Robert Dietz says you can count him as among those who believe the geography of housing demand is being changed by the pandemic and the resulting recession. He also thinks some of the changes will endure beyond the dual crises.
Dietz, chief economist of the National Association of Homebuilders (NAHB) says the changes aren't solely the result of what has happened this year, but a continuing evolution of the market due to already existing factors. "Declining housing affordability in high-density markets were due to limited resale inventory and insufficient levels of home building. The impact of COVID-19 on prospective home buyer concerns and preferences have accelerated these changes." He says, for example, that the virus itself is creating a competitive disadvantage for residences that require an elevator or utilize a great deal of common space.

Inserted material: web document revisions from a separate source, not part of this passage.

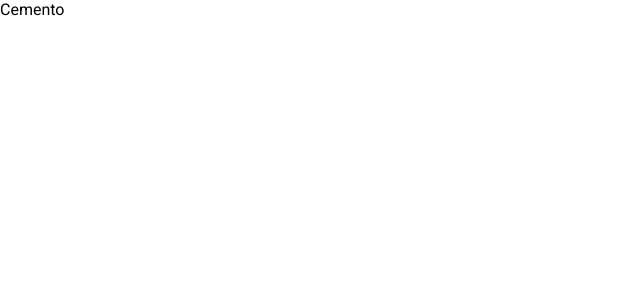
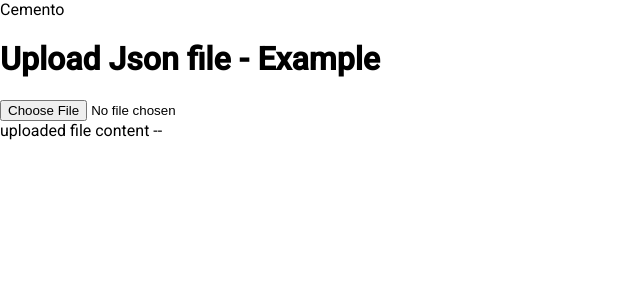
Before and after one commit to yaremiyroman/Cemento, a React (Create React App) app: page / in a window 1280 px wide. Shown: the top 300 px of the page, without its empty margins (0-640 px from the left). Built offline with nearby package versions, Linux system fonts and the light colour scheme.

Commit message:
FileUpload component added

```diff
--- a/src/App.js
+++ b/src/App.js
@@ -1,7 +1,11 @@
+import FileUpload from './components/FileUpload';
+
 const App = _ => {
+
   return (
     <div className="App">
       Cemento
+      <FileUpload />
     </div>
   );
 }
--- /dev/null
+++ b/src/components/FileUpload.js
@@ -0,0 +1,24 @@
+import React, { useState } from "react";
+
+export default function ({ children }) {
+  const [files, setFiles] = useState("");
+
+  const handleChange = e => {
+    const fileReader = new FileReader();
+    fileReader.readAsText(e.target.files[0], "UTF-8");
+    fileReader.onload = e => {
+      console.log("e.target.result", e.target.result);
+      setFiles(e.target.result);
+    };
+  };
+
+  return (
+    <>
+      <h1>Upload Json file - Example</h1>
+
+      <input type="file" onChange={handleChange} />
+      <br />
+      {"uploaded file content -- " + files}
+    </>
+  );
+}
```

Dietz, writing in a column in Builder says some buyers are "voting with their feet", looking to purchase outside of urban areas because of a desire for more space and worries about congestion, but also due to "wariness" of city governance and taxes. At the same time, long commutes are not the downside they used to be. Research indicates that about 20 percent of the workforce will be able to spend the majority of their time working at home and about 10 percent will be allowed to totally telecommute. This will mean they can live anywhere with a reliable internet connection.
He says the shift is already becoming apparent with rents declining in high-density, low-affordability markets like New York and San Francisco. The declining demand for urban rentals may, as indicated by NAHB's Home Building Geography Index (HBGI), be hastening the expansion of home construction in low-density markets.
The second quarter HBGI shows the best performing economic region was small metro suburbs, which had an estimated growth rate in single-family construction of almost 3 percent, the only region that posted a year-over-year gain during the quarter. The worst performance was in the set of large metro urban core counties, which recorded an almost 17 percent year-over-year decline. Large metro suburbs and exurbs had decreases of just over and just under 9 percent, respectively, while small metro core counties, cities with populations under 1 million, shrunk by 6.o percent.
Dietz says the trend isn't limited to single-family construction. The multifamily sector fared better than expected in the first half of 2020, in part due to construction in outlying areas. While large metro areas host most apartment construction, the market share for multifamily permits for large metro cores and suburbs fell from 67 to 66 percent in the second quarter alone, a significant change as market shares tend to be stable over time.
He predicts that the introduction of a coronavirus vaccine will slow these changes and return some strength to urban core rental demand, but this recession will leave lasting impacts on where Americans live and work. "Single-family housing, townhouses, and garden-style multifamily units will prove to be more resilient during a public health crisis. In turn, these changes are boosting demand for new construction in lower-density markets."